CURRENT Practice Guidelines in Primary Care 2024 is written for all clinicians seeking easy access to updated evidence-based guidelines for primary care topics in ambulatory and hospital settings. This handy reference consolidates guideline information from national medical associations and government agencies into concise recommendations covering virtually all primary care topics. This book is organized into topics related to screening and prevention and disease management, and further subdivided into organ systems for quick reference to the evaluation and treatment of the most common primary care disorders.
The 2024 edition of CURRENT Practice Guidelines in Primary Care contains updates reflecting the review of more than 150 new guidelines. There are important updates to several guidelines including the screening/prevention of ASCVD, anxiety disorders in children, pediatric obesity, and breast cancer, and the management of heart failure, type 2 diabetes, obesity, chronic pain disorders, and osteoarthritis. This edition also includes several new topics including screening and prevention of eating disorders; COVID vaccination in pregnancy; prevention of pelvic floor dysfunction; and management of chest pain, left ventricular thrombus, delirium, anal fissures, gastroparesis, interstitial cystitis, uterine fibroids, perioperative anticoagulation, the febrile newborn, molluscum contagiosum, acute otitis media, trichomoniasis, pediatric urinary tract infections, TIA, neonatal hyperbilirubinemia, induction of labor, actinic keratosis, melanoma, and clavicular fractures, chronic hip pain, and chronic shoulder pain. Residents, medical students, mid-level providers, and practicing physicians in family medicine, internal medicine, pediatrics, and obstetrics and gynecology alike will find it a great resource.
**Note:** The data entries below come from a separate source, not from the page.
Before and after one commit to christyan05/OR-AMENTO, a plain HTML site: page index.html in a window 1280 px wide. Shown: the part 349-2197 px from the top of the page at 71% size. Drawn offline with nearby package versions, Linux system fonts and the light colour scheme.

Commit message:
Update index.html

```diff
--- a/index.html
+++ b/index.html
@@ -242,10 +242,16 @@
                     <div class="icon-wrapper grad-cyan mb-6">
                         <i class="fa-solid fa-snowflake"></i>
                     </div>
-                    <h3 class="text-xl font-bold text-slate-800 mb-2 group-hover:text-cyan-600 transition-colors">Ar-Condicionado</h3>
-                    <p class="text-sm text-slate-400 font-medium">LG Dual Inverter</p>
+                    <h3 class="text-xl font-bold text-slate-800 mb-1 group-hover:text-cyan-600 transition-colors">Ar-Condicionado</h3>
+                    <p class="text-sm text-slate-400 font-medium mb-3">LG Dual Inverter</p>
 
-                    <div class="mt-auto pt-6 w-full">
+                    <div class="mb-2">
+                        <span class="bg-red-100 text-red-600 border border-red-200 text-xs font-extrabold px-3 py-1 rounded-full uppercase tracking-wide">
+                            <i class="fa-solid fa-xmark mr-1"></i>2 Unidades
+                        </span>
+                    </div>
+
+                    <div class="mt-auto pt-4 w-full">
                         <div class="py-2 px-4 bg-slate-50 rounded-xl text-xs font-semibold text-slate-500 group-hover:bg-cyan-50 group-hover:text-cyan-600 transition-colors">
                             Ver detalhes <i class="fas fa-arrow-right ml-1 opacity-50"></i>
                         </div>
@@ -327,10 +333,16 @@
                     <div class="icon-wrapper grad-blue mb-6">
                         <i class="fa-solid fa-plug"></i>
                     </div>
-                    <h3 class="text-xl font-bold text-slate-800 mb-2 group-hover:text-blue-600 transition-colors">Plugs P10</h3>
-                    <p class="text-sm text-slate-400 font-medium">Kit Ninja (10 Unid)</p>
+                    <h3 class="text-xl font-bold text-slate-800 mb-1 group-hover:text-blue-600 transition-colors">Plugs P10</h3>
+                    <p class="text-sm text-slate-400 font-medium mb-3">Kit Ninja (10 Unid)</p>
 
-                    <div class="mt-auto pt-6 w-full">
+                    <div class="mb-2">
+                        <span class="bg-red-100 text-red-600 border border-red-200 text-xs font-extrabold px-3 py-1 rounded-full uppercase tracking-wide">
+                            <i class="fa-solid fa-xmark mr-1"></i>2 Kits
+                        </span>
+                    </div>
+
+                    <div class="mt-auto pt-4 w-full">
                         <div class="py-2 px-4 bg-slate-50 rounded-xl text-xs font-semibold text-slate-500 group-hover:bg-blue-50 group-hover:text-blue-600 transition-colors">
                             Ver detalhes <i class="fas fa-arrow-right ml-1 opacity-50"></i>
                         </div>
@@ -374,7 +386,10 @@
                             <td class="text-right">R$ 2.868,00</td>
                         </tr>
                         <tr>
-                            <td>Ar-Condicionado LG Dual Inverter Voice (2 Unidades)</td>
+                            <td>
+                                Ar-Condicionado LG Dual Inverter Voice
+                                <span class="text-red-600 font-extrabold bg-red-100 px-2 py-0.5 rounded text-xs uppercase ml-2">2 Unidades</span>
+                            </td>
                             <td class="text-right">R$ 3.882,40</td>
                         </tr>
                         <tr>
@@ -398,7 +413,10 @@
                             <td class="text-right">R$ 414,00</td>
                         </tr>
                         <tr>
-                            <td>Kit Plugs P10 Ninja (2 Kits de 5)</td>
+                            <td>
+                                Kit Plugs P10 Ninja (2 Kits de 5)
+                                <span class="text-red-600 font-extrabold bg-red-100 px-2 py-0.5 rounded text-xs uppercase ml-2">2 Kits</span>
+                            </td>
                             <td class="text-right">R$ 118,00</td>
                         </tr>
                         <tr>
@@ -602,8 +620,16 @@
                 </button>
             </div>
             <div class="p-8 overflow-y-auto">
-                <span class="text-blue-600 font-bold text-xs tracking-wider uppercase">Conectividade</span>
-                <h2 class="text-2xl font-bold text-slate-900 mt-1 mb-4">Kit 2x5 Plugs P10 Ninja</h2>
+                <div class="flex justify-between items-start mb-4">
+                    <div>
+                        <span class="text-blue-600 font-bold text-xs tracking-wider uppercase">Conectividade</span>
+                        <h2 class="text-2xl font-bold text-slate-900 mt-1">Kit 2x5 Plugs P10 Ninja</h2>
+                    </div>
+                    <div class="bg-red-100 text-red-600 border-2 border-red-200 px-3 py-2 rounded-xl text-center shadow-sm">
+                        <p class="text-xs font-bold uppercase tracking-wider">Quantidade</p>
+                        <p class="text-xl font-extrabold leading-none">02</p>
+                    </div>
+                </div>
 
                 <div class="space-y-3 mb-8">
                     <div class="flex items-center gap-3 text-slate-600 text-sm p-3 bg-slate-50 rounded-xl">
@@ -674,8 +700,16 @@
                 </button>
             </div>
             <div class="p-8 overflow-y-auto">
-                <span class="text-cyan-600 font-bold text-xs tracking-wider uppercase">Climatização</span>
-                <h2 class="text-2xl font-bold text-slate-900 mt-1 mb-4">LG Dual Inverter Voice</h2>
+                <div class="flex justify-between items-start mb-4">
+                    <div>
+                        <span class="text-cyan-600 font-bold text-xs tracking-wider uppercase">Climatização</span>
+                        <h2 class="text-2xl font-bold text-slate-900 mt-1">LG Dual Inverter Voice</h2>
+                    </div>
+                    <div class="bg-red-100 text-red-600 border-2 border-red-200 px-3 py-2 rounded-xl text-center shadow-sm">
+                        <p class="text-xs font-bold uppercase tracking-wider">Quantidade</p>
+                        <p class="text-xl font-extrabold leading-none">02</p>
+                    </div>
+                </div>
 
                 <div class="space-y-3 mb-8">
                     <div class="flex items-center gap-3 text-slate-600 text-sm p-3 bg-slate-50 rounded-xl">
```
Several guidelines include race as a consideration in the approach to care. As purportedly scientific mechanisms to explain racial differences in outcomes can be rooted in biased data, guidelines that suggest differentiating care by race should be considered with caution. Drs. Vyas, Einstein, and Jones offer a thoughtful assessment at N Engl J Med 2020;383:847-882 (https://www.nejm.org/doi/full/10.1056/NEJMms2004740).
Although painstaking efforts have been made to find all errors and omissions, some may remain. If you find an error or wish to suggest a change, please contact McGraw Hill: www.mhprofessional.com/contact-us.
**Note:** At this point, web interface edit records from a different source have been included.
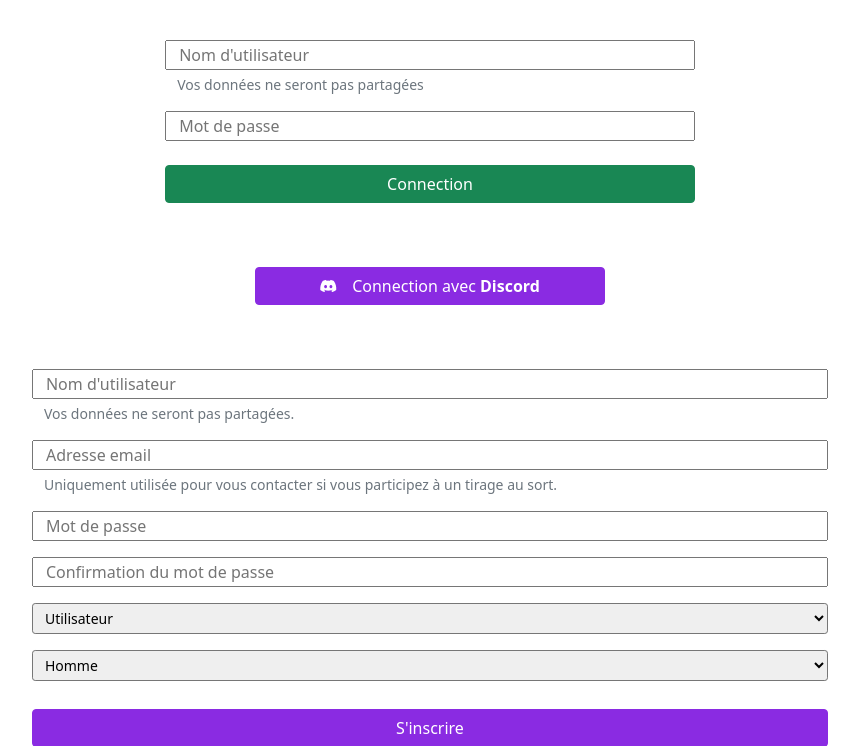
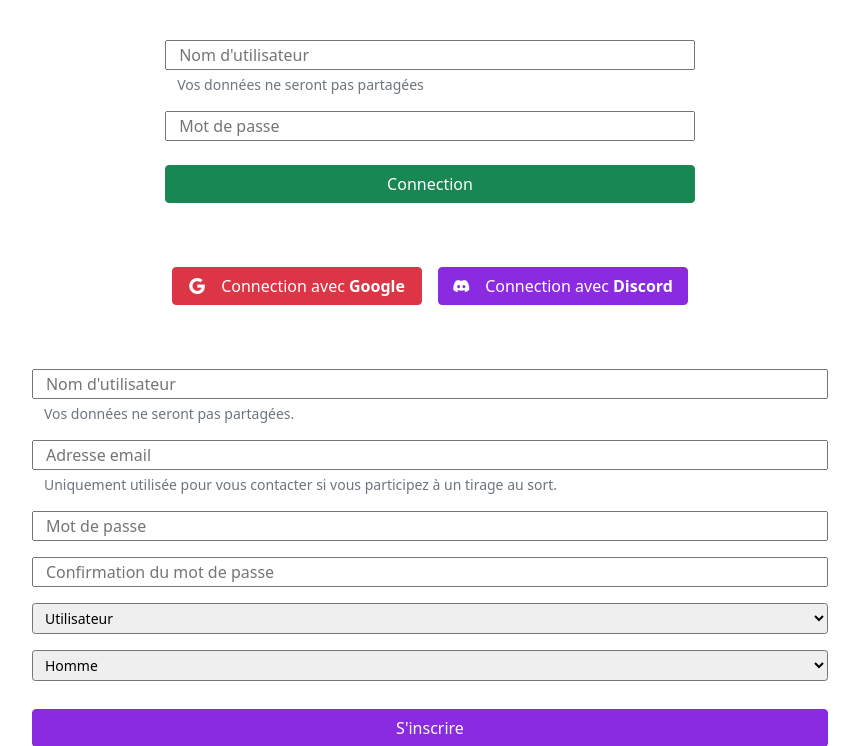
Before and after one commit to ThaaoBlues/JeParticipeHTML, a Flask app: page /login in a window 1280 px wide. Shown: the part 56-802 px from the top of the page, without its empty margins (210-1069 px from the left). Run offline with Flask 2, Linux system fonts and the light colour scheme; parts of the project's set-up code (start-up, migrations or seed data) failed here and were passed over; some libraries are stand-ins or nearby versions.

Commit message:
Google Oauth2

```diff
--- a/main.py
+++ b/main.py
@@ -49,6 +49,8 @@ app.secret_key = "".join(choices("1234567890°+AZERTYUIOP¨£µQSDFGHJKLM%WXCVBN
 google_blueprint = make_google_blueprint(
     client_id="XXX",
     client_secret="XXX",
+    redirect_url="/google_login",
+    authorized_url="/authorized",
     scope=["email","profile"]
 )
 
@@ -118,10 +120,8 @@ def unauthorized_handler():
 @app.route("/")
 def accueil():
 
-    if not google.authorized:
-        return redirect(url_for("login"))
-    else:
-        return redirect("/google_login")
+    return redirect(url_for("login"))
+
 
 @app.route("/a-propos")
 def a_propos():
--- a/templates/login.html
+++ b/templates/login.html
@@ -126,8 +126,8 @@
             </div>
 
             <div class="row mx-3 justify-content-md-center mt-5">
-                <button class="btn btn-danger" onclick="window.location.href='/google_login'" style="max-width: 350px;" hidden><i class="bi bi-google me-3"></i>Connection avec <b translate="no">Google</b></button>
-                <button class="btn btn-primary" onclick="window.location.href='/discord_login'" style="max-width: 350px;"><i class="bi bi-discord me-3"></i>Connection avec  <b translate="no"> Discord</b></button>
+                <button class="btn btn-danger mx-2" onclick="window.location.href='/google_login'" style="max-width: 250px;" ><i class="bi bi-google me-3"></i>Connection avec <b translate="no"> Google</b></button>
+                <button class="btn btn-primary mx-2" onclick="window.location.href='/discord_login'" style="max-width: 250px;"><i class="bi bi-discord me-3"></i>Connection avec  <b translate="no"> Discord</b></button>
 
             </div>
 
```
Also changed, not shown: templates/blueprint.html (+4 -4 lines).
Evidence-based guidelines such as those reviewed in this book are wonderful tools. They enable management strategies to be standardized and disseminated to a broad swath of the medical profession. At their best, they offer immediate access to the wisdom and analytical approach to data-driven medical care employed by the experts, elevating the quality of our care. But, as with any human endeavor, they are susceptible to bias and misunderstanding. While evidence-based guidelines increasingly dictate the standards for our clinical practice, the highest quality medical care will always derive from a clinician's experience, curiosity, critical thinking, compassion, and personal relationship with a patient. In that spirit, please use the tools in this book to further hone your craft.
This book is dedicated to all our current and former residents at the Ventura County Medical Center.
Jacob A. David, MD, FAAFP